Following his arrival in Las Vegas, Suk performed “two or three times” with the Philharmonic’s predecessor, the Nevada Symphony — which was led by another member of UNLV’s music faculty, the now-retired Virko Baley.
As a classical musician based in Southern Nevada, Suk has encountered some Vegas-cliche prejudice in the wider musical world. “ ‘You play Prokofiev in Las Vegas?’ ” one colleague asked Suk, incredulously, during a summer music festival. “Unfortunately, it happens more often than I wish.”
Yet, “despite this common opinion of Las Vegas,” the city “has very, very interesting cultural potential,” he says, adding that the Las Vegas Philharmonic has a major role to play in realizing it.
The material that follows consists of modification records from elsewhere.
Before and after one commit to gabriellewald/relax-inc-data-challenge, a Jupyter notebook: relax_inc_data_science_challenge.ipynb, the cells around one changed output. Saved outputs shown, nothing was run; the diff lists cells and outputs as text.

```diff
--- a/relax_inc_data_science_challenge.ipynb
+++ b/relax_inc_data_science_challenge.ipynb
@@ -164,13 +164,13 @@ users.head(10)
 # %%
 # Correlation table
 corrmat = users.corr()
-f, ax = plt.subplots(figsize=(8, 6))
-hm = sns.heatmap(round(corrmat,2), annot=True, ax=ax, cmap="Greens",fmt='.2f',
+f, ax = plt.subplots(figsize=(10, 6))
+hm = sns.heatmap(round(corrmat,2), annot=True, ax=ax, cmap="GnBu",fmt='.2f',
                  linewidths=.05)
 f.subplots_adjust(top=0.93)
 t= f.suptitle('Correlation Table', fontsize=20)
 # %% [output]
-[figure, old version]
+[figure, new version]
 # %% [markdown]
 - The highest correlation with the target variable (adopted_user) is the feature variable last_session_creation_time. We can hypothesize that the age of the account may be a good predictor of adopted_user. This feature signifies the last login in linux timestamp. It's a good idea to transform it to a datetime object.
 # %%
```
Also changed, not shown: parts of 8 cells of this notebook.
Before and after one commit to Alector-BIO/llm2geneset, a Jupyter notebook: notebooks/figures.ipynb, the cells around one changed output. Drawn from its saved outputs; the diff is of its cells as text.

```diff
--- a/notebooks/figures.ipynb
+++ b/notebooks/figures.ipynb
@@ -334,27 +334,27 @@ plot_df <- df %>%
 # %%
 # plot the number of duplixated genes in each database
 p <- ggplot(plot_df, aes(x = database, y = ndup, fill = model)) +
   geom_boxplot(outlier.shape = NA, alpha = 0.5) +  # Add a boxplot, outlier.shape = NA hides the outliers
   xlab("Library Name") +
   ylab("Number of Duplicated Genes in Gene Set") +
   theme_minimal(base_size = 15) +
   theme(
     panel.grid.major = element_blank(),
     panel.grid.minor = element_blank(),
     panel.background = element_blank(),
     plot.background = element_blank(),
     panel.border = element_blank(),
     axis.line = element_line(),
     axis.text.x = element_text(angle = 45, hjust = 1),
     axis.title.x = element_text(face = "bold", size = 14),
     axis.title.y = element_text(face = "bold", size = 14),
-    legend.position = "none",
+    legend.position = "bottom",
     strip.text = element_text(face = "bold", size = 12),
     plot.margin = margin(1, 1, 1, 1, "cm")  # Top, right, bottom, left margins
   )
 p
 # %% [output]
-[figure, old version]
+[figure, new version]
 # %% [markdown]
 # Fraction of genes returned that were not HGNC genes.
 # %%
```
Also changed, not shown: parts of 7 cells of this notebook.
Happy birthday to the other John Adams
Americans know John Adams as one of the architects of the American Revolution: signer of the Declaration of Independence, first vice president and second president of the U.S.
This year, however, the work of another John Adams takes center stage as “the entire world is celebrating the 70th birthday of America’s most performed living composer,” according to Donato Cabrera, music director of the Las Vegas Philharmonic.
The Philharmonic’s Saturday season opener includes 1979’s “Common Tones in Simple Time,” which Cabrera describes as Adams’ “first orchestral work in the then-new minimalist style.” (And, he notes, it “was funded in large part through a grant from the National Endowment for the Arts.”)
Although Adams is acclaimed internationally, Cabrera’s interest in the composer is personal as well as professional; his music “is certainly a centerpiece to the music I perform,” the conductor says in an email.
As the San Francisco Opera’s associate conductor, Cabrera “was the first conductor to really work on” Adams’ opera “Dr. Atomic” — about physicist J. Robert Oppenheimer and the scientific colleagues who masterminded the first atomic bomb during World War II — “since I prepared the cast for its world premiere” in 2005, he notes. “John and I have worked together on a multitude of things since then.”
Contact Carol Cling at firstname.lastname@example.org or 702-383-0272. Follow @CarolSCling on Twitter.